Stored data:
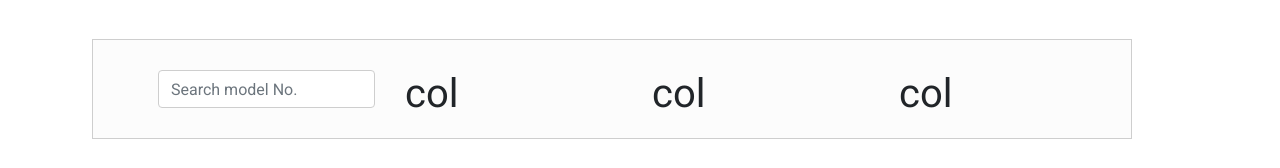
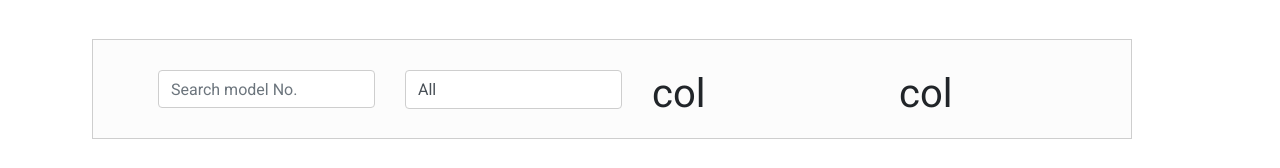
Before and after one commit to AbhishekPeiris/eYeCAREopticals, a React (Create React App) app in the folder frontend/: page /rayban/1 in a window 1280 px wide. Shown: the part 423-591 px from the top of the page. Built offline with nearby package versions, Linux system fonts and the light colour scheme; no server answers.

Commit message:
RayBan - type filter

```diff
--- a/frontend/src/components/RayBan.js
+++ b/frontend/src/components/RayBan.js
@@ -13,6 +13,8 @@ const RayBan = () => {
     const [duplicateRayBan, setDuplicateRayBan] = useState([]);
 
     const [searchkey, setSearchkey] = useState('');
+
+    const [type, setType] = useState('all');
 
     useEffect(() => {
         async function getRayBan() {
@@ -62,9 +64,16 @@ const RayBan = () => {
                         />
 
                     </div>
+
                     <div className='col md-3'>
-                        <h1>col</h1>
+                        <select className="form-control RayBanTypeSelect" value={type}>
+
+                            <option value="all">All</option>
+                            <option value="prescriptionEyeglasses">Prescription Eyeglasses</option>
+                            <option value="sunglasses">Sunglasses</option>
+                        </select>
                     </div>
+
                     <div className='col md-3'>
                         <h1>col</h1>
                     </div>
--- a/frontend/src/styles/RayBan.css
+++ b/frontend/src/styles/RayBan.css
@@ -36,3 +36,8 @@
 .RayBanSearch{
     border: 1px solid rgb(206, 206, 206) !important;
 }
+.RayBanTypeSelect{
+    background-color: white !important;
+    border: 1px solid rgb(206, 206, 206) !important;
+    height: 39px;
+}
```
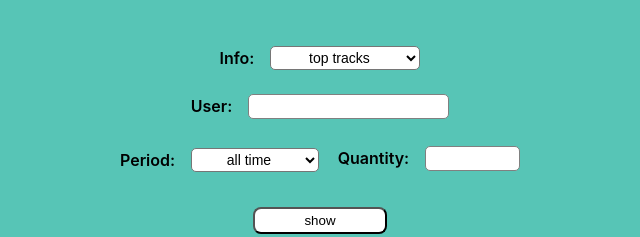
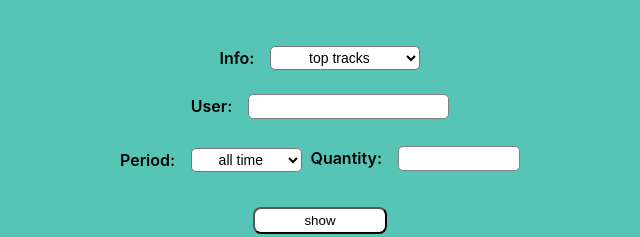
Before and after one commit to andavgc/lastatistics-frontend, a React app: page / in a window 1280 px wide. Shown: the part 82-319 px from the top of the page, without its empty margins (320-960 px from the left). Built offline with nearby package versions, Linux system fonts and the light colour scheme.

Commit message:
quantity text fixing

```diff
--- a/src/components/formulario/formulario.module.css
+++ b/src/components/formulario/formulario.module.css
@@ -59,6 +59,7 @@
     box-sizing: content-box;
     text-align-last:center;
     width: 80%;
+    min-width: 120px;
 }
 
 .period {
```
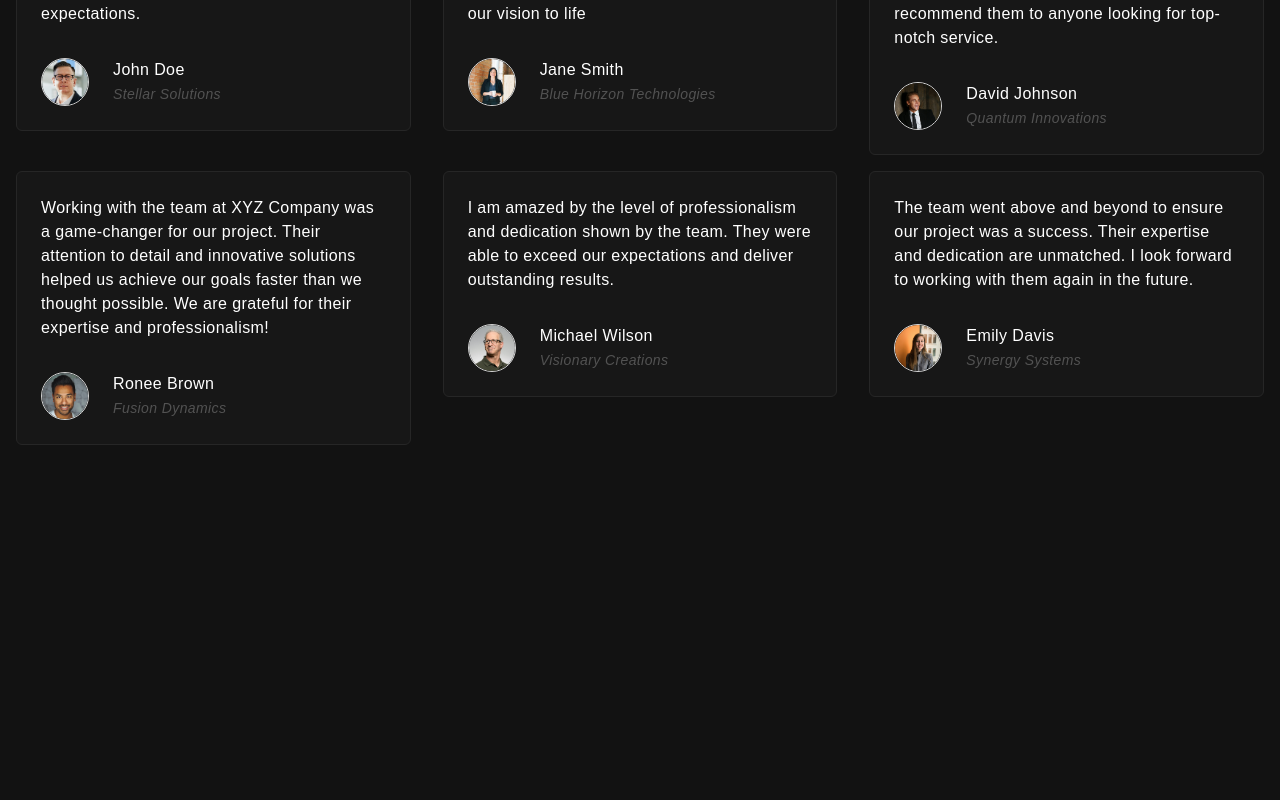
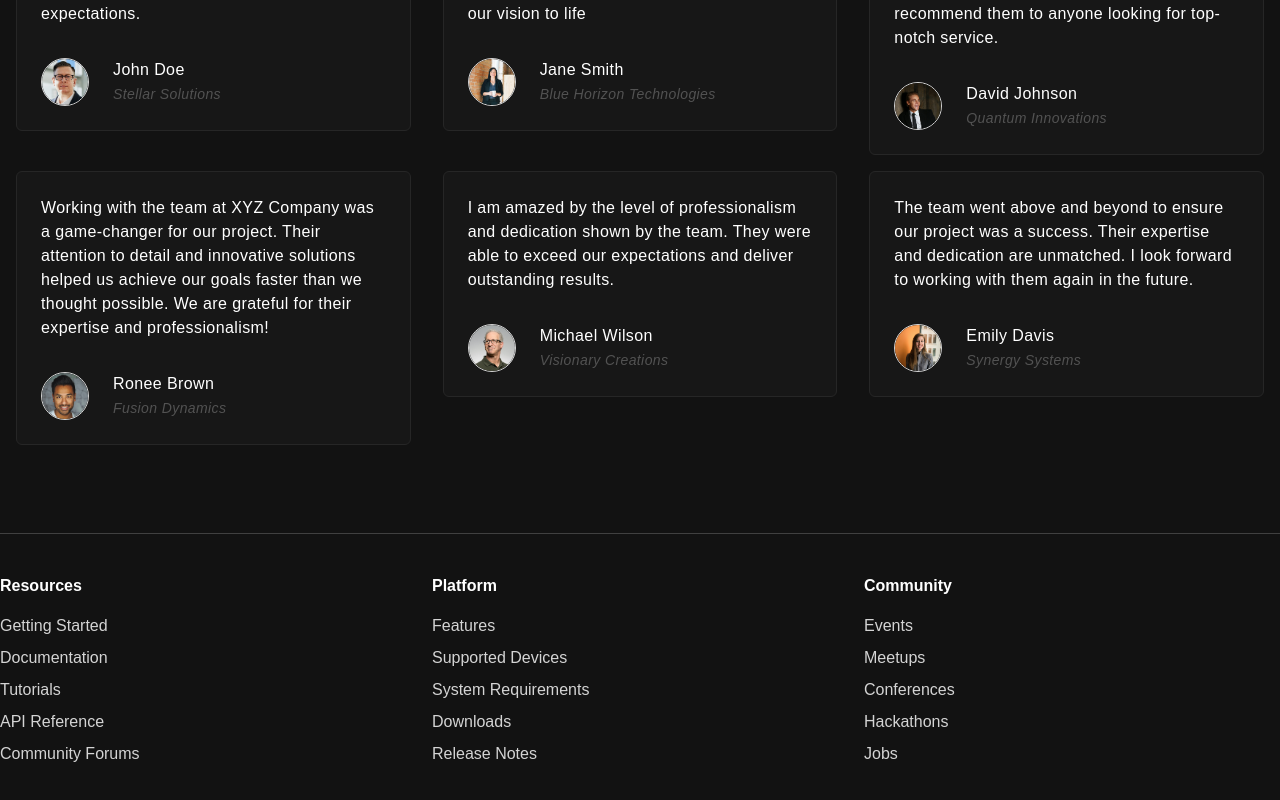
Before and after one commit to Abhishektotad17/whale-wearables, a React (Vite) app: page / in a window 1280 px wide. Shown: the part 1976-2776 px from the top of the page. Before the commit the page ends 2429 px from the top, so only its background shows below. Built offline with nearby package versions, Linux system fonts and the light colour scheme.

Commit message:
Added footer

```diff
--- a/src/App.tsx
+++ b/src/App.tsx
@@ -4,6 +4,7 @@
 import HeroSection from "./components/HeroSection";
 import Product from "./components/Product";
 import Testimonials from "./components/Testimonials";
+import Footer from "./components/Footer";
 
 function App() {
   return(
@@ -13,6 +14,7 @@
           <HeroSection/>
           <Product/>
           <Testimonials/>
+          <Footer/>
         </div>
     </>
 
--- /dev/null
+++ b/src/components/Footer.tsx
@@ -0,0 +1,58 @@
+import React from 'react'
+import { communityLinks, platformLinks, resourcesLinks } from '../constants'
+
+const Footer = () => {
+  return (
+    <footer className="mt-20 border-t py-10 border-neutral-700">
+      <div className="grid grid-cols-2 lg:grid-cols-3 gap-4">
+        <div>
+          <h3 className="text-md font-semibold mb-4">Resources</h3>
+          <ul className="space-y-2">
+            {resourcesLinks.map((link, index) => (
+              <li key={index}>
+                <a
+                  href={link.href}
+                  className="text-neutral-300 hover:text-white"
+                >
+                  {link.text}
+                </a>
+              </li>
+            ))}
+          </ul>
+        </div>
+        <div>
+          <h3 className="text-md font-semibold mb-4">Platform</h3>
+          <ul className="space-y-2">
+            {platformLinks.map((link, index) => (
+              <li key={index}>
+                <a
+                  href={link.href}
+                  className="text-neutral-300 hover:text-white"
+                >
+                  {link.text}
+                </a>
+              </li>
+            ))}
+          </ul>
+        </div>
+        <div>
+          <h3 className="text-md font-semibold mb-4">Community</h3>
+          <ul className="space-y-2">
+            {communityLinks.map((link, index) => (
+              <li key={index}>
+                <a
+                  href={link.href}
+                  className="text-neutral-300 hover:text-white"
+                >
+                  {link.text}
+                </a>
+              </li>
+            ))}
+          </ul>
+        </div>
+      </div>
+    </footer>
+  )
+}
+
+export default Footer
```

• Task to complete:
Above are the records; repeat them all exactly, without the pictures.

• Solution to the problem:
Before and after one commit to AbhishekPeiris/eYeCAREopticals, a React (Create React App) app in the folder frontend/: page /rayban/1 in a window 1280 px wide. Shown: the part 423-591 px from the top of the page. Built offline with nearby package versions, Linux system fonts and the light colour scheme; no server answers.

Commit message:
RayBan - type filter

```diff
--- a/frontend/src/components/RayBan.js
+++ b/frontend/src/components/RayBan.js
@@ -13,6 +13,8 @@ const RayBan = () => {
     const [duplicateRayBan, setDuplicateRayBan] = useState([]);
 
     const [searchkey, setSearchkey] = useState('');
+
+    const [type, setType] = useState('all');
 
     useEffect(() => {
         async function getRayBan() {
@@ -62,9 +64,16 @@ const RayBan = () => {
                         />
 
                     </div>
+
                     <div className='col md-3'>
-                        <h1>col</h1>
+                        <select className="form-control RayBanTypeSelect" value={type}>
+
+                            <option value="all">All</option>
+                            <option value="prescriptionEyeglasses">Prescription Eyeglasses</option>
+                            <option value="sunglasses">Sunglasses</option>
+                        </select>
                     </div>
+
                     <div className='col md-3'>
                         <h1>col</h1>
                     </div>
--- a/frontend/src/styles/RayBan.css
+++ b/frontend/src/styles/RayBan.css
@@ -36,3 +36,8 @@
 .RayBanSearch{
     border: 1px solid rgb(206, 206, 206) !important;
 }
+.RayBanTypeSelect{
+    background-color: white !important;
+    border: 1px solid rgb(206, 206, 206) !important;
+    height: 39px;
+}
```
Before and after one commit to andavgc/lastatistics-frontend, a React app: page / in a window 1280 px wide. Shown: the part 82-319 px from the top of the page, without its empty margins (320-960 px from the left). Built offline with nearby package versions, Linux system fonts and the light colour scheme.

Commit message:
quantity text fixing

```diff
--- a/src/components/formulario/formulario.module.css
+++ b/src/components/formulario/formulario.module.css
@@ -59,6 +59,7 @@
     box-sizing: content-box;
     text-align-last:center;
     width: 80%;
+    min-width: 120px;
 }
 
 .period {
```
Before and after one commit to Abhishektotad17/whale-wearables, a React (Vite) app: page / in a window 1280 px wide. Shown: the part 1976-2776 px from the top of the page. Before the commit the page ends 2429 px from the top, so only its background shows below. Built offline with nearby package versions, Linux system fonts and the light colour scheme.

Commit message:
Added footer

```diff
--- a/src/App.tsx
+++ b/src/App.tsx
@@ -4,6 +4,7 @@
 import HeroSection from "./components/HeroSection";
 import Product from "./components/Product";
 import Testimonials from "./components/Testimonials";
+import Footer from "./components/Footer";
 
 function App() {
   return(
@@ -13,6 +14,7 @@
           <HeroSection/>
           <Product/>
           <Testimonials/>
+          <Footer/>
         </div>
     </>
 
--- /dev/null
+++ b/src/components/Footer.tsx
@@ -0,0 +1,58 @@
+import React from 'react'
+import { communityLinks, platformLinks, resourcesLinks } from '../constants'
+
+const Footer = () => {
+  return (
+    <footer className="mt-20 border-t py-10 border-neutral-700">
+      <div className="grid grid-cols-2 lg:grid-cols-3 gap-4">
+        <div>
+          <h3 className="text-md font-semibold mb-4">Resources</h3>
+          <ul className="space-y-2">
+            {resourcesLinks.map((link, index) => (
+              <li key={index}>
+                <a
+                  href={link.href}
+                  className="text-neutral-300 hover:text-white"
+                >
+                  {link.text}
+                </a>
+              </li>
+            ))}
+          </ul>
+        </div>
+        <div>
+          <h3 className="text-md font-semibold mb-4">Platform</h3>
+          <ul className="space-y-2">
+            {platformLinks.map((link, index) => (
+              <li key={index}>
+                <a
+                  href={link.href}
+                  className="text-neutral-300 hover:text-white"
+                >
+                  {link.text}
+                </a>
+              </li>
+            ))}
+          </ul>
+        </div>
+        <div>
+          <h3 className="text-md font-semibold mb-4">Community</h3>
+          <ul className="space-y-2">
+            {communityLinks.map((link, index) => (
+              <li key={index}>
+                <a
+                  href={link.href}
+                  className="text-neutral-300 hover:text-white"
+                >
+                  {link.text}
+                </a>
+              </li>
+            ))}
+          </ul>
+        </div>
+      </div>
+    </footer>
+  )
+}
+
+export default Footer
```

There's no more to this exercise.